dered by restriction their thoughts intermingle.
Opinions are reconstructed by unprejudiced
discussion. This is the theoretical fraternity,
but does the practical always follow the theo
retical ? Experience in all cases has proven
that it does. Take for an example any college
where a fraternity has flourished for several
years, and you will invariably find that that
chapter at present includes individuals of like
sentiments and similar external appearances,
as were the very founders of the chapter. Of
course, this similarity differs among chapters
of the same fraternity as well as among chapters
of different fraternities,
Nowhere as in the college can be seen such
varied forms of character, yet they soon become
sifted, some into that and others into this fra
ternity. The ministerial crowd of clerical ex
terior look with sympathy upon the easier going
members of another chapter and doubtless offer
up their nightly prayers in their behalf, while
the always-merry, take-life-easy fellows laugh
and joke at the expense of their more dignified
Long before the secret college fraternity came
into prominence there existed a substitute from
which the fraternity originated, "our crowd,"
with which were connected " fellows " of con
genial elements, from the rough-and-tumble set
to the bean monde,
What do all these facts develops into. The
answer is not in the least complicated. A class
of people disassociating themselves with a
higher or lower class, dealing simply with itself,
is generally considered as a caste of the strict
est kind. College fraternities therefore can
only be considered as a sort of college castes.
The next question that naturally would arise
in one's mind is, whether this sort of caste in
fluences for good or for evil.

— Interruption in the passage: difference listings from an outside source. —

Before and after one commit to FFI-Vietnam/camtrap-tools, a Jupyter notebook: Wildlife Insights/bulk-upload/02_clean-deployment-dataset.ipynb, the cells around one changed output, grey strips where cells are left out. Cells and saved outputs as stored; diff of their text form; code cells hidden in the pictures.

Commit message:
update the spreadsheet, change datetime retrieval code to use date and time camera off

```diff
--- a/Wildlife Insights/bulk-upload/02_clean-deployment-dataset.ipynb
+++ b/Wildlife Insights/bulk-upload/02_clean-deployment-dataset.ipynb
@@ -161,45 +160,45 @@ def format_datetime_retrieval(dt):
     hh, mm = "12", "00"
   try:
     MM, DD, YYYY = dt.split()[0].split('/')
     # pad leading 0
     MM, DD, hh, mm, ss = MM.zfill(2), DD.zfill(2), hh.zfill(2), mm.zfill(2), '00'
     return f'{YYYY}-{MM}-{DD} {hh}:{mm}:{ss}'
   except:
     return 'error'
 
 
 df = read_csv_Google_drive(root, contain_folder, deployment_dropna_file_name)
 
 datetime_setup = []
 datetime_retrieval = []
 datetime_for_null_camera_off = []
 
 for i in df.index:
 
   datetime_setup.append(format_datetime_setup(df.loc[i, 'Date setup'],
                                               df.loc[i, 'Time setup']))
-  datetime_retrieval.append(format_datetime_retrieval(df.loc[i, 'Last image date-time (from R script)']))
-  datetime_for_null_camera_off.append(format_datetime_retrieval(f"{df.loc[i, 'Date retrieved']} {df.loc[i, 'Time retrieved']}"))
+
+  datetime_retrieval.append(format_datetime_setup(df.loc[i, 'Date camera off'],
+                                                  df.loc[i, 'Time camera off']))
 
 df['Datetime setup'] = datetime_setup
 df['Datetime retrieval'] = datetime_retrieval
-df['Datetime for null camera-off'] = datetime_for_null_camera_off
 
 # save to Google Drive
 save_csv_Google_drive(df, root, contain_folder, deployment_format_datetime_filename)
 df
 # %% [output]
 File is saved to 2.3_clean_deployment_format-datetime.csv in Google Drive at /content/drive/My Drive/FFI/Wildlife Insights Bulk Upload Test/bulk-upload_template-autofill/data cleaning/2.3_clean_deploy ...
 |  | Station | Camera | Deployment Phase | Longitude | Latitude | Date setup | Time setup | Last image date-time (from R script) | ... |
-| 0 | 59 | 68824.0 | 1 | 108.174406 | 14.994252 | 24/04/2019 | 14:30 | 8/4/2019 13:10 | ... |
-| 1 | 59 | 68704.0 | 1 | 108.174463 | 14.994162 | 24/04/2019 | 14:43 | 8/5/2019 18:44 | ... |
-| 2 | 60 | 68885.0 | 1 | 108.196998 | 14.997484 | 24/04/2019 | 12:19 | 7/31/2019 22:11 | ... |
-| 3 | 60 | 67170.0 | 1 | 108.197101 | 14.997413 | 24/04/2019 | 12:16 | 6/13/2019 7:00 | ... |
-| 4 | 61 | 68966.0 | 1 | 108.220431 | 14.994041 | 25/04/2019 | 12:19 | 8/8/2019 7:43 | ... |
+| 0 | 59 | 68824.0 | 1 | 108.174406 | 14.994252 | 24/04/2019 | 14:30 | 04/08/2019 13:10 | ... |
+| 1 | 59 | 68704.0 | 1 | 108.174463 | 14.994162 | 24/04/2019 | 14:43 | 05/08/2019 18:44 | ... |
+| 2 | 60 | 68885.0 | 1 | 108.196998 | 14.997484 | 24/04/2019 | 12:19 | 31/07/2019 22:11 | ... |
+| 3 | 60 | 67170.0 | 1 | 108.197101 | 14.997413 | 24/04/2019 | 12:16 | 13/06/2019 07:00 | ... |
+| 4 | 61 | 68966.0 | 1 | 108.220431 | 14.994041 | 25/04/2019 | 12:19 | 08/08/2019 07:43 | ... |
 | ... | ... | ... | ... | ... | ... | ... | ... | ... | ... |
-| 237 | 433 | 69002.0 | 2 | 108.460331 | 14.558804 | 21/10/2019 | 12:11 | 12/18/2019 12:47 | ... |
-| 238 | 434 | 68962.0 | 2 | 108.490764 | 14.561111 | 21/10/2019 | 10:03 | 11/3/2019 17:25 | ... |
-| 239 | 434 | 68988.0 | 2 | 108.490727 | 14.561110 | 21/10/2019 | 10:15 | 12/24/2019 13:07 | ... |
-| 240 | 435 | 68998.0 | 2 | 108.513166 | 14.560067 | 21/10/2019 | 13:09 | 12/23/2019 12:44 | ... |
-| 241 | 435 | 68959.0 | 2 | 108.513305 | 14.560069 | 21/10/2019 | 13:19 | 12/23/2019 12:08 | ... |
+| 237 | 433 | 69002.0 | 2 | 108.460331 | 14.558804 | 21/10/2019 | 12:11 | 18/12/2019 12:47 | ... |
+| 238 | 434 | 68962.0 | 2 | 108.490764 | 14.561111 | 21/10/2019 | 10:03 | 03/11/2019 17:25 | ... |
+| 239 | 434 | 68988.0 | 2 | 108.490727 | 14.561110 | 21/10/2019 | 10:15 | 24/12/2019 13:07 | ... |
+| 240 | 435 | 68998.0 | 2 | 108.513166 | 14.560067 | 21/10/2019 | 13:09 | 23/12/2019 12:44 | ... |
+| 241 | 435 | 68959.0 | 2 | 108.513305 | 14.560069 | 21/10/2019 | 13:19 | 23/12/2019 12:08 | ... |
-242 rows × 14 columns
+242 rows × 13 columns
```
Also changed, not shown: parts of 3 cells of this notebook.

Let us see,
sonic college presidents disfavor secret college
fraternities on account of their secrecy, but the
majority of presidents antagonizing college fra
ternities in general, do so on the ground that
they tend to occupy moments which otherwise
the student might devote to studious applica-